Your task is to copy every line of the entries that holds the word "server".

[Available records]

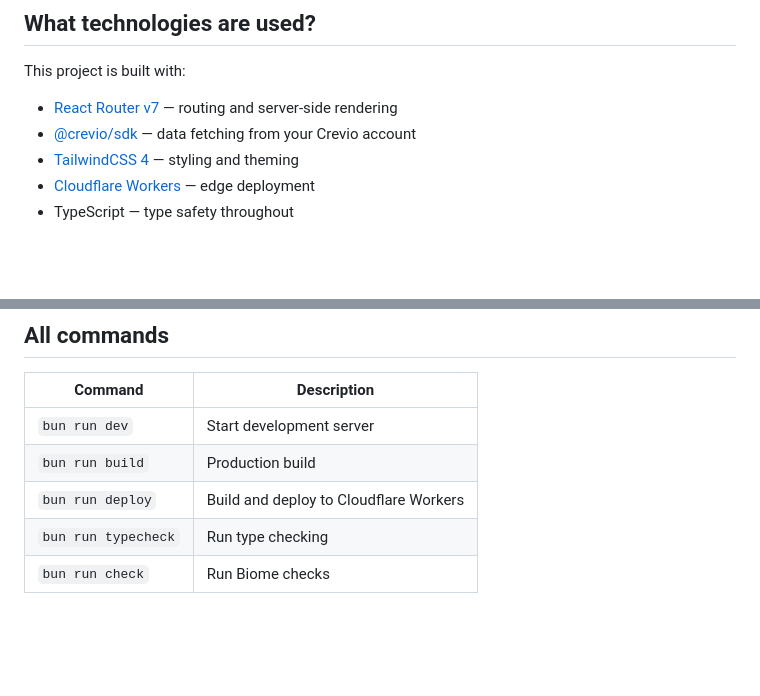
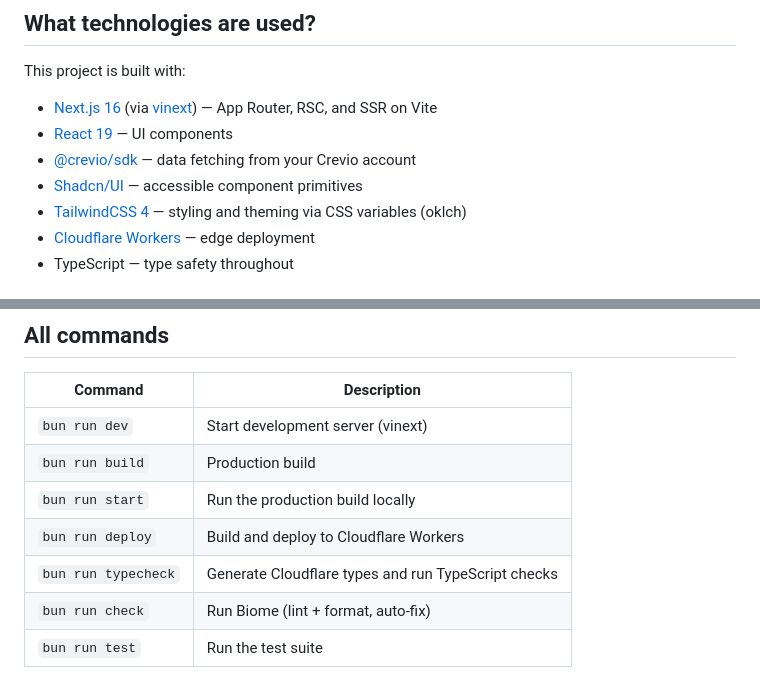
Before and after one commit to creviolabs/crevio-app-template, a Markdown page: README.md, 2 parts joined by grey strips. Drawn GitHub-style; blank space fills up the shorter version.

Commit message:
chore: update README.md

```diff
--- a/README.md
+++ b/README.md
@@ -55,9 +55,11 @@ bun run dev
 
 This project is built with:
 
-- [React Router v7](https://reactrouter.com/) — routing and server-side rendering
+- [Next.js 16](https://nextjs.org/) (via [vinext](https://www.npmjs.com/package/vinext)) — App Router, RSC, and SSR on Vite
+- [React 19](https://react.dev/) — UI components
 - [@crevio/sdk](https://www.npmjs.com/package/@crevio/sdk) — data fetching from your Crevio account
-- [TailwindCSS 4](https://tailwindcss.com/) — styling and theming
+- [Shadcn/UI](https://ui.shadcn.com/) — accessible component primitives
+- [TailwindCSS 4](https://tailwindcss.com/) — styling and theming via CSS variables (oklch)
 - [Cloudflare Workers](https://workers.cloudflare.com/) — edge deployment
 - TypeScript — type safety throughout
 
@@ -85,8 +87,10 @@ Read more here: [Cloudflare Custom Domains](https://developers.cloudflare.com/wo
 
 | Command | Description |
 |---------|-------------|
-| `bun run dev` | Start development server |
+| `bun run dev` | Start development server (vinext) |
 | `bun run build` | Production build |
+| `bun run start` | Run the production build locally |
 | `bun run deploy` | Build and deploy to Cloudflare Workers |
-| `bun run typecheck` | Run type checking |
-| `bun run check` | Run Biome checks |
+| `bun run typecheck` | Generate Cloudflare types and run TypeScript checks |
+| `bun run check` | Run Biome (lint + format, auto-fix) |
+| `bun run test` | Run the test suite |
```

[/Available records]

== The completed task ==
-- [React Router v7](https://reactrouter.com/) — routing and server-side rendering
-| `bun run dev` | Start development server |
+| `bun run dev` | Start development server (vinext) |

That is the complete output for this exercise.